### Requirement
Copy each line from the records below in which the word "folder" is found.

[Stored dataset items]

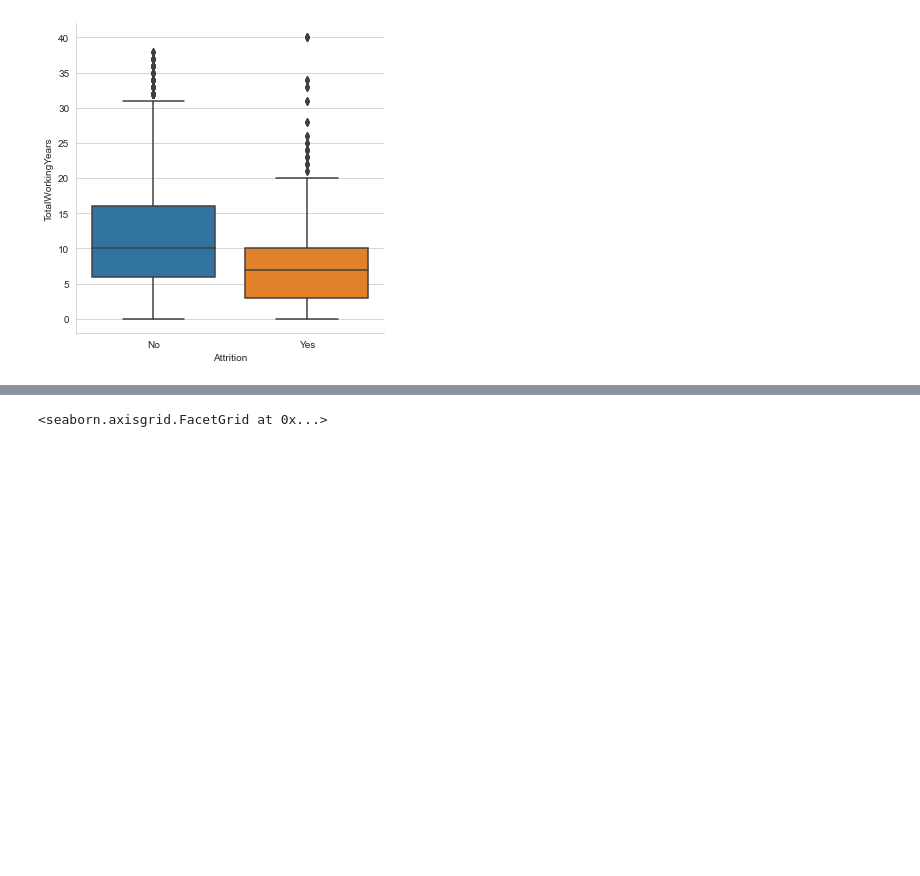
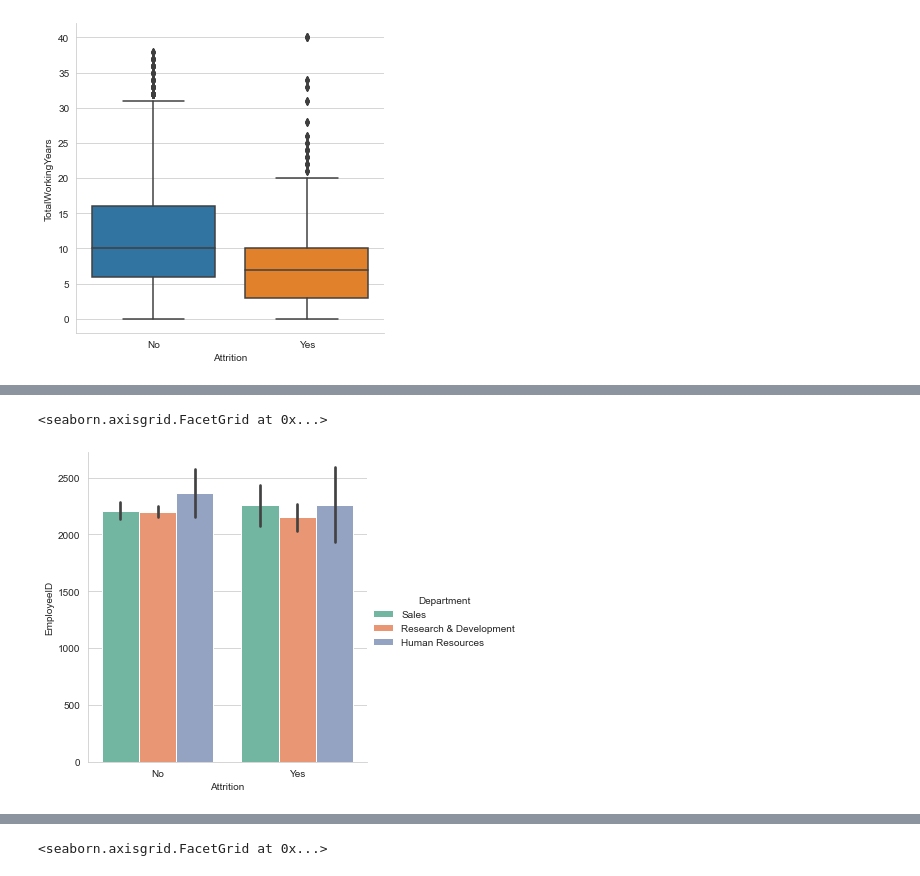
Before and after one commit to JamesLi197412/HR-Analytics, a Jupyter notebook: HRAnalytics.ipynb, the cells around one changed output, grey strips where cells are left out. Cells and saved outputs as stored; diff of their text form; code cells hidden in the pictures; blank space fills up the shorter version.

```diff
--- a/HRAnalytics.ipynb
+++ b/HRAnalytics.ipynb
@@ -180,0 +227,7 @@ sns.factorplot(data=general,kind='count',x='Attrition',col='Department')
+# %%
+# Example 5: Bar plot with processed data
+sns.catplot(x='Attrition', y='EmployeeID', hue='Department', data=general, kind='bar', size = 5, palette='Set2')
+plt.show()
+# %% [output]
+<seaborn.axisgrid.FacetGrid at 0x...>
+[figure, added]
```
Also changed, not shown: parts of 27 cells of this notebook, 1 other file.
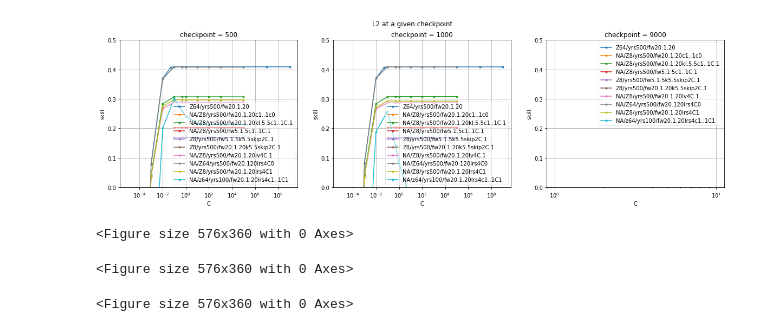
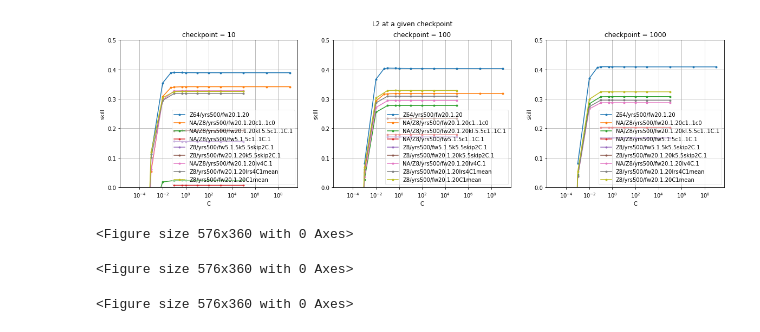
Before and after one commit to georgemilosh/Climate-Learning, a Jupyter notebook: VAE/score.ipynb, the cells around one changed output. Cells and saved outputs as stored; diff of their text form; code cells hidden in the pictures.

```diff
--- a/VAE/score.ipynb
+++ b/VAE/score.ipynb
@@ -179,9 +186,11 @@ for i, (C, method) in enumerate(zip([400,0.1,0],['kNN_uni', 'Log_L2','vae.class'
+# %%
+folder = './models/testruns/test/'
 # %%
-folder = runs['NA/Z64/yrs100/fw20.1.20lrs4c1..1C1mean']
+# folder = runs['Z64/yrs100/fw20..1.20']
 score = pd.read_csv(f'{folder}score.csv')
 for fold in list(score['fold'].unique()):
     foldskill = score.loc[(score['fold'] == fold) & (score['C'] == 0) & (score['method'] == 'vae.class'),('checkpoint','skill')]
     plt.plot(foldskill.values[:,0],foldskill.values[:,1],'.-')
 plt.xscale('log')
-#plt.ylim(-5,1)
+plt.ylim(-5,1)
 # %% [output]
@@ -189,4 +198,5 @@ plt.xscale('log')
 # %%
+# folder = runs['Z64/yrs100/fw20..1.20xarray']
 fig = plt.figure()
 fig.set_size_inches(30, 5)
 fig.suptitle('')
@@ -208,5 +218,14 @@ for i in range(nfolds):
         ax1.plot(epochs, history[key], label =i, linestyle='solid', marker='.', color = cmap)
 
         ax1.set_ylabel(key)
-        ax1.set_ylim(np.array(history[key]).min(),np.array(history[key]).min()+0.1*(np.array(history[key]).max() - np.array(history[key]).min()))
+        test = np.array(history[key])[np.isfinite(history[key])]
+        if key == 'kl_loss':
+            #print('kl_loss',np.nanmean(test)-2*np.nanstd(test),np.nanmean(test)+2*np.nanstd(test))
+            ax1.set_ylim(np.nanmean(test)-2*np.nanstd(test),np.nanmean(test)+2*np.nanstd(test) )
+        #    # ax1.set_ylim(np.array(history[key]).max() - 0.1*(np.array(history[key]).max() - np.array(history[key]).min()),np.array(history[key]).max())
+        else:
+            #print(np.nanmean(test)-2*np.nanstd(test),np.nanmean(test)+2*np.nanstd(test))
+            ax1.set_ylim(np.nanmean(test)-2*np.nanstd(test),np.nanmean(test)+2*np.nanstd(test) )
+        #    ax1.set_ylim(np.percentile(history[key],5), np.percentile(history[key],95))
+# ax1.set_ylim(np.array(history[key]).min(),np.array(history[key]).min()+0.1*(np.array(history[key]).max() - np.array(history[key]).min()))
 # %% [output]
@@ -214,35 +253,37 @@ for i in range(nfolds):
 # %%
 fig = plt.figure()
 fig.set_size_inches(20, 5)
 fig.suptitle('L2 at a given checkpoint')
 
 axs = fig.subplots(nrows=1, ncols=3)
-
-for i, checkpoint in enumerate([500,1000,9000]):
+method = 'Log_L2'
+for i, checkpoint in enumerate([10,100,1000]):
     ax1 = axs[i]
     plt.figure(figsize=(8,5))
     for name, folder in runs.items():
         #print(name)
         score = pd.read_csv(f'{folder}score.csv')
-        if checkpoint in score.checkpoint.values:
-            meanskillvsckpt = score.groupby(['checkpoint', 'C','method']).mean().loc[(checkpoint, slice(None),'Log_L2'), 'skill'].droplevel(level=(0,2)) # The last command gets rid of C and method in the output
-            stdskillvsckpt = score.groupby(['checkpoint', 'C','method']).std().loc[(checkpoint, slice(None),'Log_L2'), 'skill'].droplevel(level=(0,2))
-            maxiter=100
-            #ax1.fill_between(meanskillvsckpt.index[:maxiter],meanskillvsckpt.values[:maxiter]-stdskillvsckpt.values[:maxiter],meanskillvsckpt.values[:maxiter]+stdskillvsckpt.values[:maxiter],alpha=0.1)
-            ax1.plot(meanskillvsckpt.index[:maxiter],meanskillvsckpt.values[:maxiter],label=name, marker='.')
-        else:
-            meanskillvsckpt = score.groupby(['checkpoint', 'C','method']).mean().loc[(10, slice(None),'Log_L2'), 'skill'].droplevel(level=(0,2)) # The last command gets rid of C and method in the output
-            ax1.plot(meanskillvsckpt.index[:maxiter],np.inf*meanskillvsckpt.values[:maxiter],label=name, marker='.')
+        if method in  score.method.values:
+            if checkpoint in score.checkpoint.values:
+                meanskillvsckpt = score.groupby(['checkpoint', 'C','method']).mean().loc[(checkpoint, slice(None),method), 'skill'].droplevel(level=(0,2)) # The last command gets rid of C and method in the output
+                stdskillvsckpt = score.groupby(['checkpoint', 'C','method']).std().loc[(checkpoint, slice(None),method), 'skill'].droplevel(level=(0,2))
+                maxiter=100
+                #ax1.fill_between(meanskillvsckpt.index[:maxiter],meanskillvsckpt.values[:maxiter]-stdskillvsckpt.values[:maxiter],meanskillvsckpt.values[:maxiter]+stdskillvsckpt.values[:maxiter],alpha=0.1)
+                ax1.plot(meanskillvsckpt.index[:maxiter],meanskillvsckpt.values[:maxiter],label=name, marker='.')
+            else:
+                meanskillvsckpt = score.groupby(['checkpoint', 'C','method']).mean().loc[(10, slice(None),method), 'skill'].droplevel(level=(0,2)) # The last command gets rid of C and method in the output
+                ax1.plot(meanskillvsckpt.index[:maxiter],np.inf*meanskillvsckpt.values[:maxiter],label=name, marker='.')
+
     ax1.set_xlabel('C')
     ax1.set_ylabel('skill')
     ax1.set_ylim([0,0.5])
     ax1.set_xscale("log")
     ax1.set_title(f"{checkpoint = }")
     ax1.legend(loc='best', fancybox=True, framealpha=0.5)
     ax1.grid(True)
-fig.savefig('./Images/class_L2.png',dpi=200)
+fig.savefig(f'./Images/class_{method}.png',dpi=200)
 # %% [output]
-[figure, old version]
+[figure, new version]
 <Figure size 576x360 with 0 Axes>
 <Figure size 576x360 with 0 Axes>
 <Figure size 576x360 with 0 Axes>
```
Also changed, not shown: parts of 8 cells of this notebook, 4 other files.
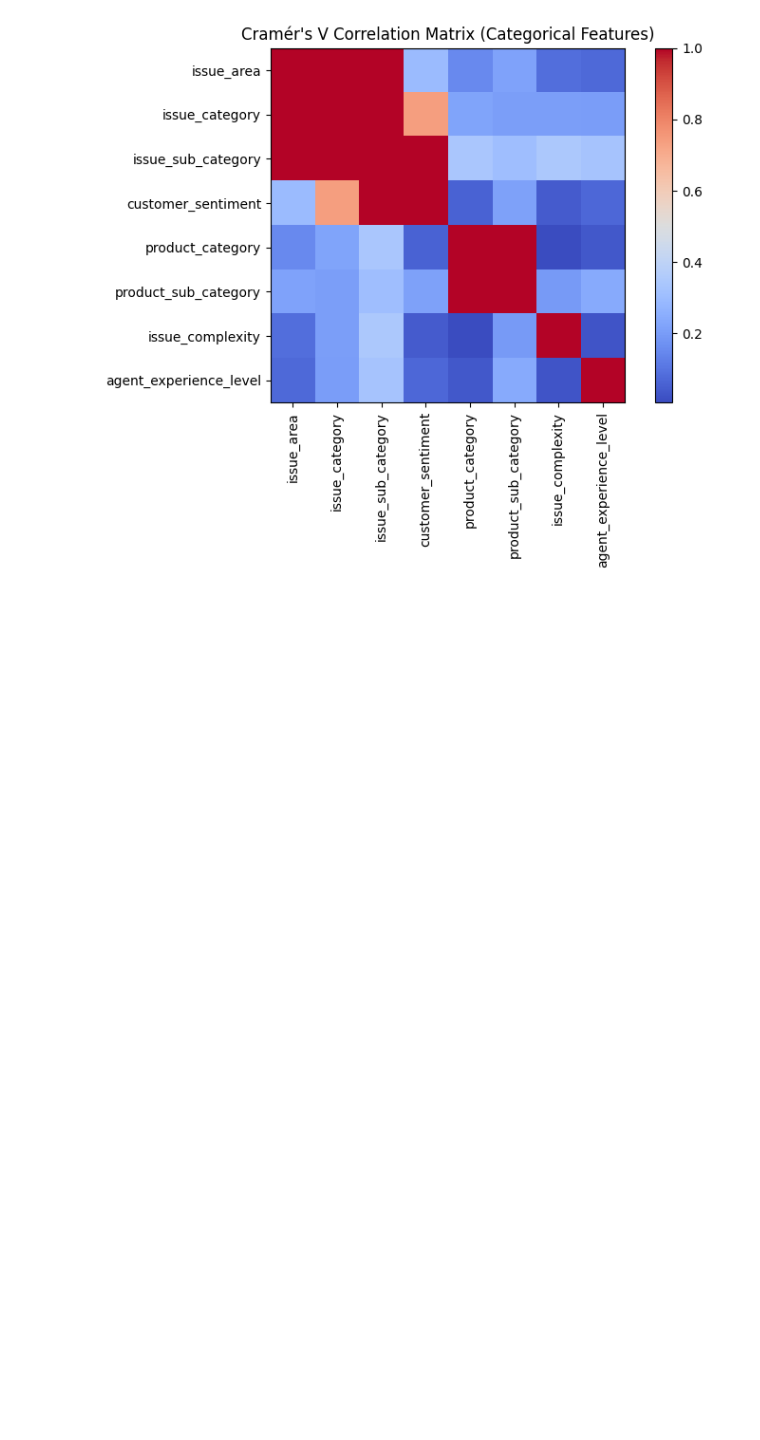
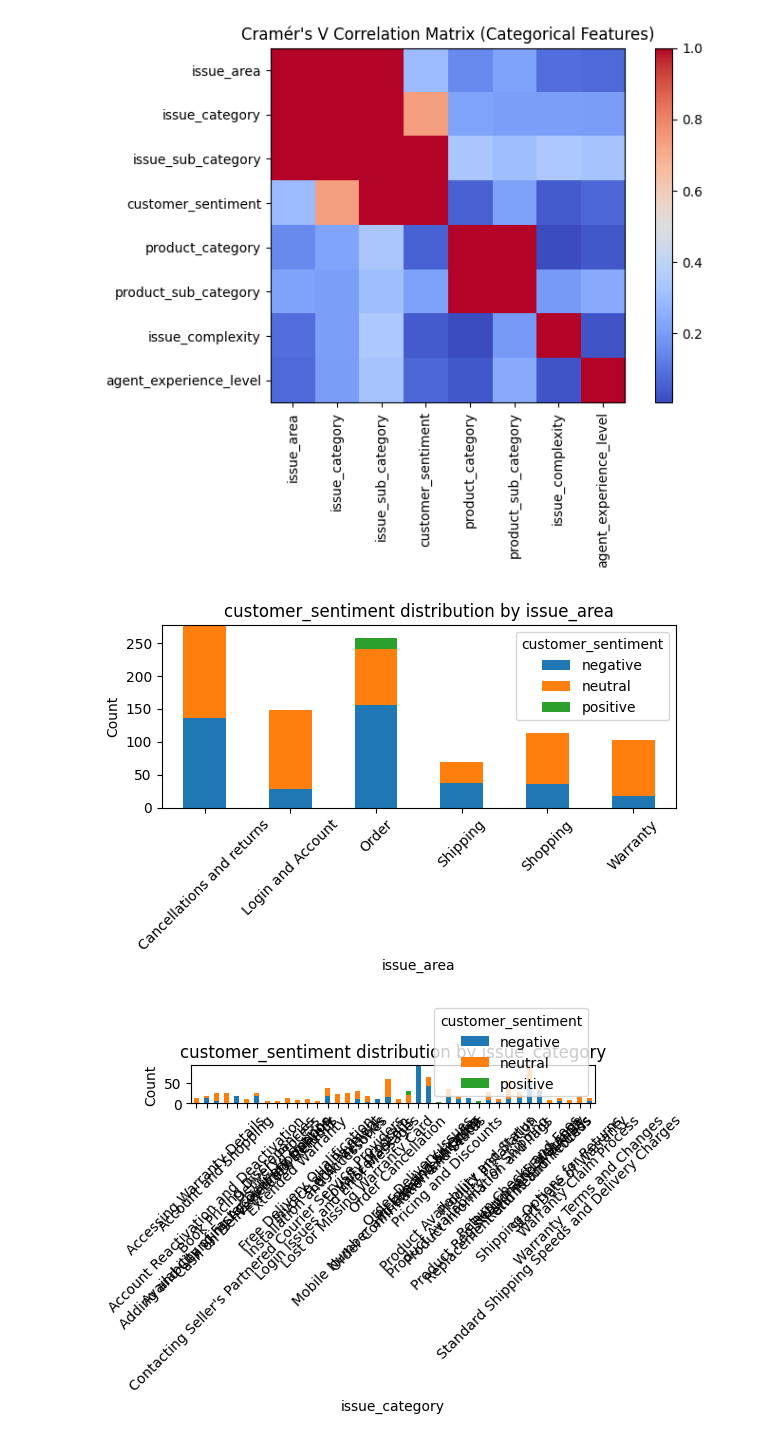
Before and after one commit to didemir/attention_sentiment_classification, a Jupyter notebook: 1_codes/0_EDA.ipynb, the cells around one changed output. Saved outputs shown, nothing was run; the diff lists cells and outputs as text; code cells hidden in the pictures; blank space fills up the shorter version.

```diff
--- a/1_codes/0_EDA.ipynb
+++ b/1_codes/0_EDA.ipynb
@@ -315,3 +350,18 @@ product_sub_category                  0.242098
 issue_complexity                      0.026147
 agent_experience_level                1.000000
 [figure]
+# %%
+for col in cols:
+    if col != "customer_sentiment":
+        ct = pd.crosstab(df_clean[col], df_clean["customer_sentiment"])
+
+        ct.plot(kind='bar', stacked=True, figsize=(6,4))
+        plt.title(f"customer_sentiment distribution by {col}")
+        plt.xlabel(col)
+        plt.ylabel("Count")
+        plt.xticks(rotation=45)
+        plt.tight_layout()
+        plt.show()
+# %% [output]
+[figure, added]
+[figure, added]
```
Also changed, not shown: parts of 25 cells of this notebook.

### Your response
+folder = './models/testruns/test/'
-folder = runs['NA/Z64/yrs100/fw20.1.20lrs4c1..1C1mean']
+# folder = runs['Z64/yrs100/fw20..1.20']
 score = pd.read_csv(f'{folder}score.csv')
+# folder = runs['Z64/yrs100/fw20..1.20xarray']
     for name, folder in runs.items():
         score = pd.read_csv(f'{folder}score.csv')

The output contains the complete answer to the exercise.